> **WHAT IS NEEDED**
Go over the records and copy every line with the string "html".

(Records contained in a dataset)
.....

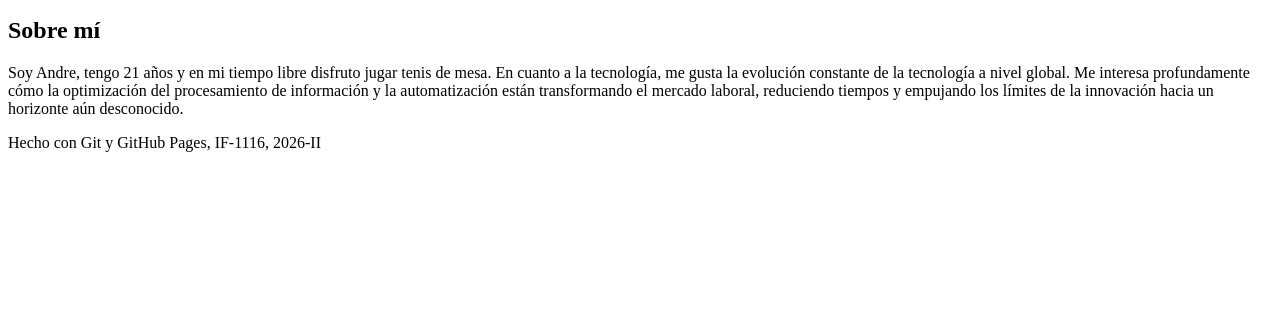
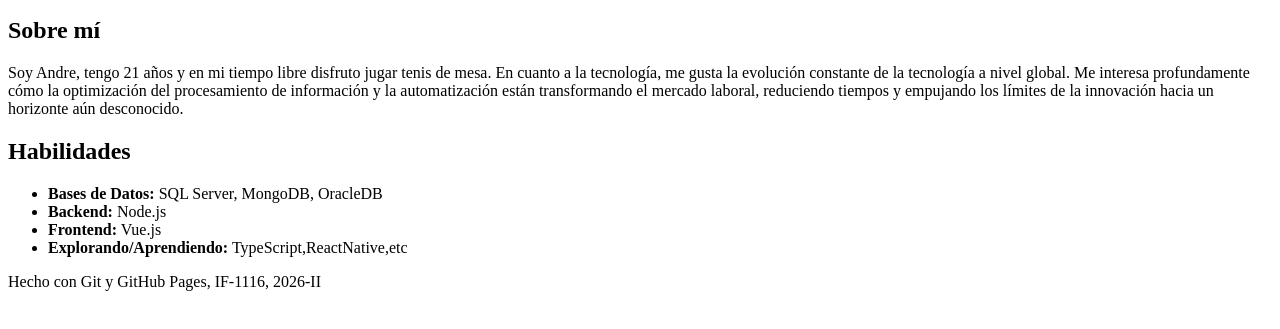
Before and after one commit to 1Andre-T/1Andre-T.github.io, a plain HTML site: page index.html in a window 1280 px wide. Shown: the part 101-430 px from the top of the page. Drawn offline with Linux system fonts and the light colour scheme.

Commit message:
Agregar lista de habilidades

```diff
--- a/index.html
+++ b/index.html
@@ -15,6 +15,15 @@
       <h2>Sobre mí</h2>
       <p>Soy Andre, tengo 21 años y en mi tiempo libre disfruto jugar tenis de mesa. En cuanto a la tecnología, me gusta la evolución constante de la tecnología a nivel global. Me interesa profundamente cómo la optimización del procesamiento de información y la automatización están transformando el mercado laboral, reduciendo tiempos y empujando los límites de la innovación hacia un horizonte aún desconocido.</p>
     </section>
+<section id="habilidades">
+      <h2>Habilidades</h2>
+      <ul>
+        <li><strong>Bases de Datos:</strong> SQL Server, MongoDB, OracleDB </li>
+        <li><strong>Backend:</strong> Node.js</li>
+        <li><strong>Frontend:</strong> Vue.js</li>
+        <li><strong>Explorando/Aprendiendo:</strong> TypeScript,ReactNative,etc</li>
+      </ul>
+    </section>
 </main>
 <footer>
 <p>Hecho con Git y GitHub Pages, IF-1116, 2026-II</p>
```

.....

> **ANSWER SECTION**
Before and after one commit to 1Andre-T/1Andre-T.github.io, a plain HTML site: page index.html in a window 1280 px wide. Shown: the part 101-430 px from the top of the page. Drawn offline with Linux system fonts and the light colour scheme.
--- a/index.html
+++ b/index.html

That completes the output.